September 11 this year brings the founders of ContentFilm back to the festival to premiere their first movie, "The Guys," adapted from Anne Nelson's play about a New York fire captain (Anthony LaPaglia) who enlists the help of an editor (Sigourney Weaver) to write eulogies for men he lost in the attack on the World Trade Center.
Mr. Schmidt, ContentFilm president, and company Chairman Edward Pressman will be shopping "The Guys" around to find a North American distributor, hoping to put it in theaters this fall.
"Being back at Toronto a year later with this film, you can't sort of come more full circle than that," Mr. Schmidt says. "We're very proud to have it here."
"The Guys" and "11-09-01," a collection of September 11-themed short films by internationally known filmmakers, are the centerpieces of the Toronto festival's commemorative events next Wednesday, the anniversary date.
The films will be that evening's gala screenings, the highest-profile movies at the festival, which opens today and runs through Sept. 14.

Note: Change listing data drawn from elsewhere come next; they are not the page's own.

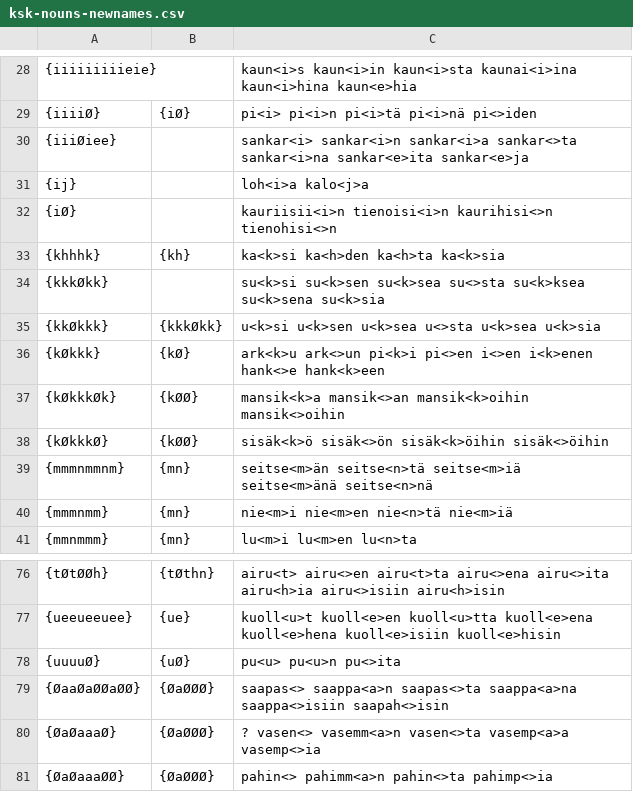
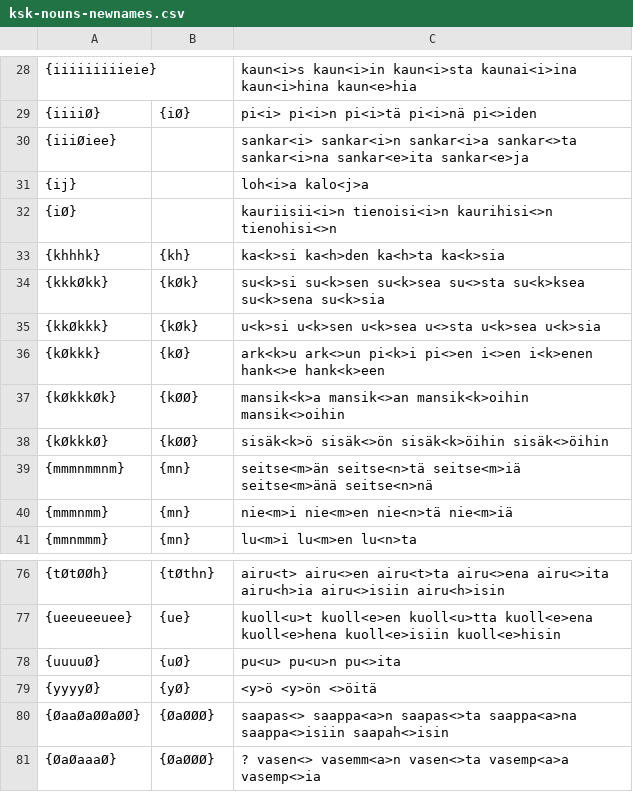
Before and after one commit to koskenni/pytwolc, a CSV file: parad/ksk-nouns-newnames.csv, drawn as a sheet; only a part is shown, gaps mark what is left out; the shorter side is filled out with more unchanged rows.

```diff
--- a/parad/ksk-nouns-newnames.csv
+++ b/parad/ksk-nouns-newnames.csv
@@ -33,4 +33,4 @@
 {khhhk},{kh},ka<k>si ka<h>den ka<h>ta ka<k>sia
-{kkkØkk},,su<k>si su<k>sen su<k>sea su<>sta su<k>ksea su<k>sena su<k>sia
-{kkØkkk},{kkkØkk},u<k>si u<k>sen u<k>sea u<>sta u<k>sea u<k>sia
+{kkkØkk},{kØk},su<k>si su<k>sen su<k>sea su<>sta su<k>ksea su<k>sena su<k>sia
+{kkØkkk},{kØk},u<k>si u<k>sen u<k>sea u<>sta u<k>sea u<k>sia
 {kØkkk},{kØ},ark<k>u ark<>un pi<k>i pi<>en i<>en i<k>enen hank<>e hank<k>een
@@ -78,2 +78,3 @@
 {uuuuØ},{uØ},pu<u> pu<u>n pu<>ita
+{yyyyØ},{yØ},<y>ö <y>ön <>öitä
 {ØaaØaØØaØØ},{ØaØØØ},saapas<> saappa<a>n saapas<>ta saappa<a>na saappa<>isiin saapah<>isin
```
Also changed, not shown: 5 other files.
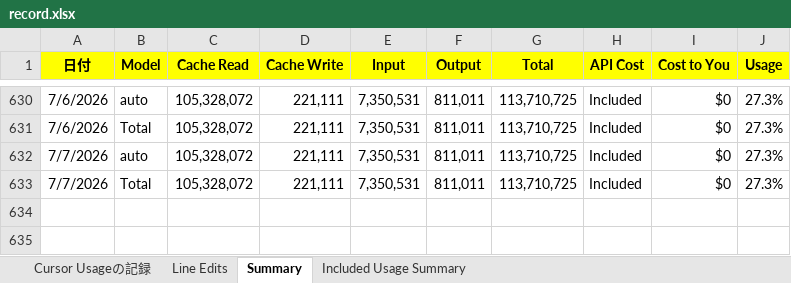
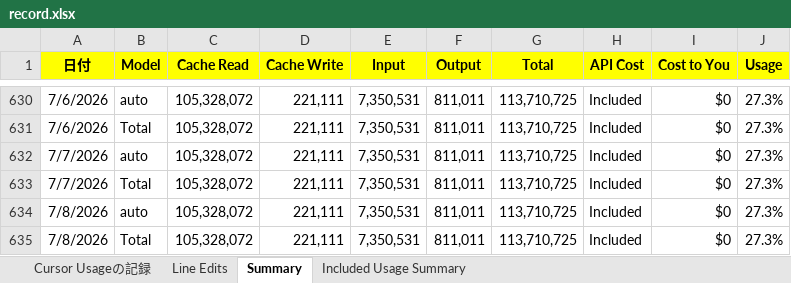
Before and after one commit to KenichiroArai/cursor-usage, an Excel workbook: public/data/record.xlsx, sheet Summary, drawn as a sheet; only a part is shown, gaps mark what is left out; values as stored, in another font and other column widths than the file's, no borders; the diff names each change by its address in the sheet, - before the commit and + after, or states it on an @@ line.

Commit message:
記録の更新

```diff
--- a/public/data/record.xlsx (sheet Summary)
+++ b/public/data/record.xlsx (sheet Summary)
+row 634: 7/8/2026 | auto | 105,328,072 | 221,111 | 7,350,531 | 811,011 | 113,710,725 | Included | $0 | 27.3%
+row 635: 7/8/2026 | Total | 105,328,072 | 221,111 | 7,350,531 | 811,011 | 113,710,725 | Included | $0 | 27.3%
```
Also changed, not shown: sheet Line Edits.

"Those two films just kind of fell into place," says festival director Piers Handling. "'The Guys' is this intimate human story by an American director; then you've got this collection with an international perspective that's provocative and thoughtful and challenging and the perfect bookend to 'The Guys.'"
Miss Weaver and actor Bill Murray originated the stage production of "The Guys" in December at the Lower Manhattan theater run by Miss Weaver's husband, Jim Simpson. Other actors, including Mr. LaPaglia, Susan Sarandon, Tim Robbins, Amy Irving and Marlo Thomas, have since taken on the roles, says Mr. Simpson, who directed both the stage and film versions.
"This piece hopefully gives people a sense of community. How our community in New York really showed its best, really showed something remarkable," Mr. Simpson says.
The Toronto festival is North America's biggest showcase for upcoming Hollywood movies and films from around the world.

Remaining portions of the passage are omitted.